Still gazing out the window, David watches the first hints of morning light strain over the horizon of southern France. His bags are packed and the house is clean. He is about to leave for Paris. Next to him on the table sits an envelope with a letter from Jacques—the letter that informed David that Giovanni will be executed this morning for Guillaume’s murder. As David undresses to change into the clothes he’ll wear while traveling, he envisions Giovanni’s final moments. Avoiding the image of his own naked body in the mirror, he thinks about Giovanni’s face as the guards come to get him. Giovanni yelps when they grab him but otherwise lets them lead him down the hall. David begins to sweat as he imagines Giovanni approaching the priest who will bless him before his death.
As David imagines the scene of Giovanni’s execution, readers come to understand that he will live with the guilt of what he’s done for the rest of his life. Not only is his lover about to die, but he blames this death on his own inability to be truthful with himself. At the same time, though, this doesn’t mean he’ll finally be able to honestly embrace his true identity, as signified by the fact that he actively avoids looking at himself in the mirror—a representation of his unwillingness to engage in genuine introspection.

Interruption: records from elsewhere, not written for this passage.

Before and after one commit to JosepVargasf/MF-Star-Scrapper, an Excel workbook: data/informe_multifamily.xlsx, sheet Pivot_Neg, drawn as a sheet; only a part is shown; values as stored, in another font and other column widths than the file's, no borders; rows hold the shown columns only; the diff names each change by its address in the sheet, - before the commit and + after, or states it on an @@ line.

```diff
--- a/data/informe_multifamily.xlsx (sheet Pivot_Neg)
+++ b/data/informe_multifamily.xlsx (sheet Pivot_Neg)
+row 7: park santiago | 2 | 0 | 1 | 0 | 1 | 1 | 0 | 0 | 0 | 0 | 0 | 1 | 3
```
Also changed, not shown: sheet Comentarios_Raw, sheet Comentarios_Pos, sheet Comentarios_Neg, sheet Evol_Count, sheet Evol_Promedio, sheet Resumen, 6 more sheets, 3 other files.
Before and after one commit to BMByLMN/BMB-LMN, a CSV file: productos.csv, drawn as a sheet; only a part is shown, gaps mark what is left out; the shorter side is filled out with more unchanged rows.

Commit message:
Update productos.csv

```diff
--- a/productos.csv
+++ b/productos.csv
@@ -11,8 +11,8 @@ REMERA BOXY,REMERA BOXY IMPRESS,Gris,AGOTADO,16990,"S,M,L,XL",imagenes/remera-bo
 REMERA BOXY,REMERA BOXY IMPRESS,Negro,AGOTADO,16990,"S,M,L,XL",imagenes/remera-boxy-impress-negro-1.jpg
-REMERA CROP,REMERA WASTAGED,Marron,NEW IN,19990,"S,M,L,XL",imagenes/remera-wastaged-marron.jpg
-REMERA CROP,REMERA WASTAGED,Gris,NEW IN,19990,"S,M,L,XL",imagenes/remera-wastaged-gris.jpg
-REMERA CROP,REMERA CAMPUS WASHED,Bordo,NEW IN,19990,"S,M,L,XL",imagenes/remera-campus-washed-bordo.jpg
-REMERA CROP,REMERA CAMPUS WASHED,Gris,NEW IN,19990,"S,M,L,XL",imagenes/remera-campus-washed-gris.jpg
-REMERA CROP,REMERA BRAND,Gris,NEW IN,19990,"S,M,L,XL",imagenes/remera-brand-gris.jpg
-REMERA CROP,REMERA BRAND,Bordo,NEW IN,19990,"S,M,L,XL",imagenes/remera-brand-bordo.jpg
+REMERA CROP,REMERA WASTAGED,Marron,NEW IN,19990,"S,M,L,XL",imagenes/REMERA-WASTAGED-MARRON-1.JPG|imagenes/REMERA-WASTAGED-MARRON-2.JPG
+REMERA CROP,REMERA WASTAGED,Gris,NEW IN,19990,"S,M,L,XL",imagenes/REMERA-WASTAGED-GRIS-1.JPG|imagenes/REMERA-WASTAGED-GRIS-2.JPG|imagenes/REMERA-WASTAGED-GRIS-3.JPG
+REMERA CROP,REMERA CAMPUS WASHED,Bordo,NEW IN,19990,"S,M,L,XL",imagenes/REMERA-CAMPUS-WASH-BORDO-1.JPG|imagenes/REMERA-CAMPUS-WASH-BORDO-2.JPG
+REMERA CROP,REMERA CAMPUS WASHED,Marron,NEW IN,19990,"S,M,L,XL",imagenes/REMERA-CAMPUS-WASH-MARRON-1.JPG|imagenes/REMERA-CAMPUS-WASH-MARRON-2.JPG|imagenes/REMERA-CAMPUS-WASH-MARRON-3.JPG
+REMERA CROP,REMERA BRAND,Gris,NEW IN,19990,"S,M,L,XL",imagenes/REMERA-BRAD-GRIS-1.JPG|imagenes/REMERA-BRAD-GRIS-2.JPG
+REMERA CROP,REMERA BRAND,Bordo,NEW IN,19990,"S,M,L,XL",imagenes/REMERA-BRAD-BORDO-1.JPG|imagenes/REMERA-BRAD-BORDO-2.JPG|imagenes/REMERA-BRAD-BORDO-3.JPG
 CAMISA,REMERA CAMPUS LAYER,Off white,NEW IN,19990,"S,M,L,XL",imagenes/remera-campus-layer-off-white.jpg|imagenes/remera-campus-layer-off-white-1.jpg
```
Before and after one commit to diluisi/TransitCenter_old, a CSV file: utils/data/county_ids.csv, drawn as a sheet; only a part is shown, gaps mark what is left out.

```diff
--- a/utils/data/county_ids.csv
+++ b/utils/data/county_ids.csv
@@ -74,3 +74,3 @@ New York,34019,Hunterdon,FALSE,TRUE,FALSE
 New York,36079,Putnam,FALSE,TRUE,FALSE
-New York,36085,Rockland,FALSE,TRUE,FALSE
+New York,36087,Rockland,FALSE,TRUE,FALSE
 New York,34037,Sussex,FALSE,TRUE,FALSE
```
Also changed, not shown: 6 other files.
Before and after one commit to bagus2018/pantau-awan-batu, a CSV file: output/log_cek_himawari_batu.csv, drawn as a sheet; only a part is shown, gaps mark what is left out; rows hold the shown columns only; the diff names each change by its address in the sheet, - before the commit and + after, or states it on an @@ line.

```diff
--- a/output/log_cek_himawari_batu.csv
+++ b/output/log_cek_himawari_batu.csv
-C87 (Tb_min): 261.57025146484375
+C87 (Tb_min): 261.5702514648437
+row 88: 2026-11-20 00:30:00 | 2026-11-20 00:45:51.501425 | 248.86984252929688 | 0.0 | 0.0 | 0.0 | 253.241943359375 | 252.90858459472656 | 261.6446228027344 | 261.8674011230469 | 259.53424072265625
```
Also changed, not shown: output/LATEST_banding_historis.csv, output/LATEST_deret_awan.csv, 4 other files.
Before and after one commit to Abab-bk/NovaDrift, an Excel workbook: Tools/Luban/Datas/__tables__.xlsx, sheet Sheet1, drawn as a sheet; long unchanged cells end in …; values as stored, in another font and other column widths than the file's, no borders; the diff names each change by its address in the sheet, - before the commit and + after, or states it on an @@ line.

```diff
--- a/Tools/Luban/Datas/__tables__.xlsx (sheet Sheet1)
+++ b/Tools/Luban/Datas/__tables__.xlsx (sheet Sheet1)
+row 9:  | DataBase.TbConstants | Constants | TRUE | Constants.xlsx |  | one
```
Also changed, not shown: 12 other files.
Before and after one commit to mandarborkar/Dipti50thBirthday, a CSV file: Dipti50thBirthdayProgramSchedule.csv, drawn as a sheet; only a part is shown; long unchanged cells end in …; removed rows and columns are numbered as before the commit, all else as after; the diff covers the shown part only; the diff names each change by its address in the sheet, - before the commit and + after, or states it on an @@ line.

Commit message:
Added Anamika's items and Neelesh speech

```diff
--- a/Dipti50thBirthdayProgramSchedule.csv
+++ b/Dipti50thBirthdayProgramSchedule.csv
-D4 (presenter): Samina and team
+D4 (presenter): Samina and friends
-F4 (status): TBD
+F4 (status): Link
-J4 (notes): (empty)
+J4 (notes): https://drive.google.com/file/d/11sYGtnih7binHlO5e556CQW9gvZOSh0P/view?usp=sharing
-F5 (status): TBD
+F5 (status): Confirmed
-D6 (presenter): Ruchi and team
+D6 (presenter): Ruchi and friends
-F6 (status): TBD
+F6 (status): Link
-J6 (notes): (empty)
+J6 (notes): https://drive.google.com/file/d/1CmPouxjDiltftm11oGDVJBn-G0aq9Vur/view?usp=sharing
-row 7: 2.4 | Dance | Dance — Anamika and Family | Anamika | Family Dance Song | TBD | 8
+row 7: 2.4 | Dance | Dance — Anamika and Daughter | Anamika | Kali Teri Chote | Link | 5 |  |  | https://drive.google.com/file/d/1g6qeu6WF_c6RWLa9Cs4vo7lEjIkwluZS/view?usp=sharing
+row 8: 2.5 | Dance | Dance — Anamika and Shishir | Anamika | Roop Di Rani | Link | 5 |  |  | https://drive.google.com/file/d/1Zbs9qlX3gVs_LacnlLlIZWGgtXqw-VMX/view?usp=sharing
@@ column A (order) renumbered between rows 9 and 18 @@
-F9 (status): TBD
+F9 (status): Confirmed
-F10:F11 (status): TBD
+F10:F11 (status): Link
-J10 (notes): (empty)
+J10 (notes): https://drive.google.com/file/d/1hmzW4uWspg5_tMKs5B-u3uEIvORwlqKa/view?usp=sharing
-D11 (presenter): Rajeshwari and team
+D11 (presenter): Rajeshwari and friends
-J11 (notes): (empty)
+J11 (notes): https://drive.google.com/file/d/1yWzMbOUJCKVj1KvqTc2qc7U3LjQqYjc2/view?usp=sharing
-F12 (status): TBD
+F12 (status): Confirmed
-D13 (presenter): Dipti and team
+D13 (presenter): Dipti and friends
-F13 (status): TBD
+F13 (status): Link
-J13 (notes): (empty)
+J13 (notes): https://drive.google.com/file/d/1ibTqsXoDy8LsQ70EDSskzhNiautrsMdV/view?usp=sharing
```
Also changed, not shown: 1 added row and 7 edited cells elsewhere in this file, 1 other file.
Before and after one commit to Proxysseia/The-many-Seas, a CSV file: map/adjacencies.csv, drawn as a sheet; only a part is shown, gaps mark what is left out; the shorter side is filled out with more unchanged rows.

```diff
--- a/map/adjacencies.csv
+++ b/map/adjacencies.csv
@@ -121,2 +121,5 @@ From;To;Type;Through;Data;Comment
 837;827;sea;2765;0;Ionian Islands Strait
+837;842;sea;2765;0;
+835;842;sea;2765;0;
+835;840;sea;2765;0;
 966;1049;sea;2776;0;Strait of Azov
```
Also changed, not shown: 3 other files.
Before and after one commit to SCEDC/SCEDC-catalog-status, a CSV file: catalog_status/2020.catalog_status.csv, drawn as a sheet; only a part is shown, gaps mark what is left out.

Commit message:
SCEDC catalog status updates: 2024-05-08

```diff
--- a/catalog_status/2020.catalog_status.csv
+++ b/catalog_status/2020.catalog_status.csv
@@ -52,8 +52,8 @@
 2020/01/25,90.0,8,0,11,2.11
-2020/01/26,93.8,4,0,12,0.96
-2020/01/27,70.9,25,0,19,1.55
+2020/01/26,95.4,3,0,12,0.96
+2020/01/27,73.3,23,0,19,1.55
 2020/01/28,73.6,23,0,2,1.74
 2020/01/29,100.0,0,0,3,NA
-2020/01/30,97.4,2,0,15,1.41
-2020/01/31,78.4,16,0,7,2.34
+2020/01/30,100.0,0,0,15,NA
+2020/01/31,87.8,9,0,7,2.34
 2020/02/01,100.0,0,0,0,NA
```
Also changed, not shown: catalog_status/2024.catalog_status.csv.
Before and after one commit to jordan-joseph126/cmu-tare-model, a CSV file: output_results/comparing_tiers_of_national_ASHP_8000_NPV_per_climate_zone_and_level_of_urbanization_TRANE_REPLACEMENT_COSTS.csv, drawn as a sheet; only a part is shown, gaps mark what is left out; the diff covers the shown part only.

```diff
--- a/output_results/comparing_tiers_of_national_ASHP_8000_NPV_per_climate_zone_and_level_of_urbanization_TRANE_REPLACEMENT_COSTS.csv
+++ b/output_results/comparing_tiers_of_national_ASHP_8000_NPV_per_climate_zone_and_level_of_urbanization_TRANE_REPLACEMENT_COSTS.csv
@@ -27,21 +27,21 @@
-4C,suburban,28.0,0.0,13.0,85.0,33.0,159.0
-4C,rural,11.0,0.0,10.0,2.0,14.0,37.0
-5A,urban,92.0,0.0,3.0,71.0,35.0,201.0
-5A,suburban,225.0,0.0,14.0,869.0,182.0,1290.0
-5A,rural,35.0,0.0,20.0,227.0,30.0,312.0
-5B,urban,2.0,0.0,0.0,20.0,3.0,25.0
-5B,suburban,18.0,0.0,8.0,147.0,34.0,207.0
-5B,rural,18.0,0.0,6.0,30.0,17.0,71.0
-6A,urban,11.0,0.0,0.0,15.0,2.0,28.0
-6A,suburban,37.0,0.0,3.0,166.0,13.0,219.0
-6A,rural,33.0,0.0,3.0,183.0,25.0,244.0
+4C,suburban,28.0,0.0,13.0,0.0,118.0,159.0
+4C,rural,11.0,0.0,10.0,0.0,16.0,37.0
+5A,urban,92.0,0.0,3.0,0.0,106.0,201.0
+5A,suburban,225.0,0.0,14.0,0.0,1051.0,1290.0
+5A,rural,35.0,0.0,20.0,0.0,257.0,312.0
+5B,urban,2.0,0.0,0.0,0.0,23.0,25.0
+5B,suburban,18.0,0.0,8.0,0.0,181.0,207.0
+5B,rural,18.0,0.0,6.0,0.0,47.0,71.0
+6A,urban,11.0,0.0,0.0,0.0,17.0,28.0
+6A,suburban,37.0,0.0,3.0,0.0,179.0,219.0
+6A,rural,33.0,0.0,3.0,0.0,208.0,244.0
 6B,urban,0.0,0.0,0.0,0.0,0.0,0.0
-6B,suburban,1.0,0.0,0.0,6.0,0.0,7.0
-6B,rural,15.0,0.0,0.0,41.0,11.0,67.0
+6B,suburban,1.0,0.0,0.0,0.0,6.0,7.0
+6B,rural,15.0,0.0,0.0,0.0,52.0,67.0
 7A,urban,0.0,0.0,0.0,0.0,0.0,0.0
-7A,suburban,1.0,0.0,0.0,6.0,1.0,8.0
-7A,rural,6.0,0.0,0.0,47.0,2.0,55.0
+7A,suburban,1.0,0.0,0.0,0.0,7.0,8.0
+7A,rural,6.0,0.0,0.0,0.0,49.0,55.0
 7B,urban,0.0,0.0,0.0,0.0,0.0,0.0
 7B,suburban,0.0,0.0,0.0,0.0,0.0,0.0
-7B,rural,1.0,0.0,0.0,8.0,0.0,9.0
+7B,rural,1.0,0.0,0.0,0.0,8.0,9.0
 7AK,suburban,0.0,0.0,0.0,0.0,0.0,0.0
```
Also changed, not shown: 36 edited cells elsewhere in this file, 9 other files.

Envisioning Giovanni walking toward the room in which he will be executed, David turns and faces his naked reflection in the mirror. Staring at himself, he realizes that his body is a mystery, and he comes to see that he doesn’t understand the feelings it hides. Looking at his penis, he thinks the answer to all his problems exists somewhere inside of him, hidden. Suddenly, he sees the door to the executioner’s room. It opens and Giovanni moves through it, angling down as the ground meets his vision and cuts to darkness. Only then does David will himself to move away from the mirror and dress, hoping desperately that God will deliver him from his misery.
David’s sudden willingness to examine himself in the mirror seems at first like a sign that he might finally start being honest with himself about his sexual identity. However, the only realization he draws from looking at his reflection is that his body is a mystery. This, it seems, is yet another way of denying his true identity, since he chooses to think of himself as an enigma instead of acknowledging that he’s gay or bisexual. Furthermore, when he hopes that God will help him, he once again takes the impetus off of himself to figure out his own problems, wanting someone else to do the emotional labor of helping him find happiness. Because of this mindset, then, it seems likely that he will continue to torture himself by refusing to embrace his true nature.
Leaving the house, David locks the door and walks to the side of the road. Stopping for a moment, he takes out the letter Jacques sent him and tears it up, letting the small pieces of paper drift away on the wind. As he walks toward the bus stop, though, some of the shreds of paper circle back and gust toward him once more.
David’s decision to rip up Jacques’s letter spotlights his desire to put his relationship with Giovanni behind him. Wanting nothing more than to move on, he tries to cast away any memory of Giovanni. However, the pieces of paper circle back on the wind, suggesting that it’s impossible to simply repress and forget true romance. In this way, Baldwin hints that David will struggle against the memory of Giovanni for the rest of his life.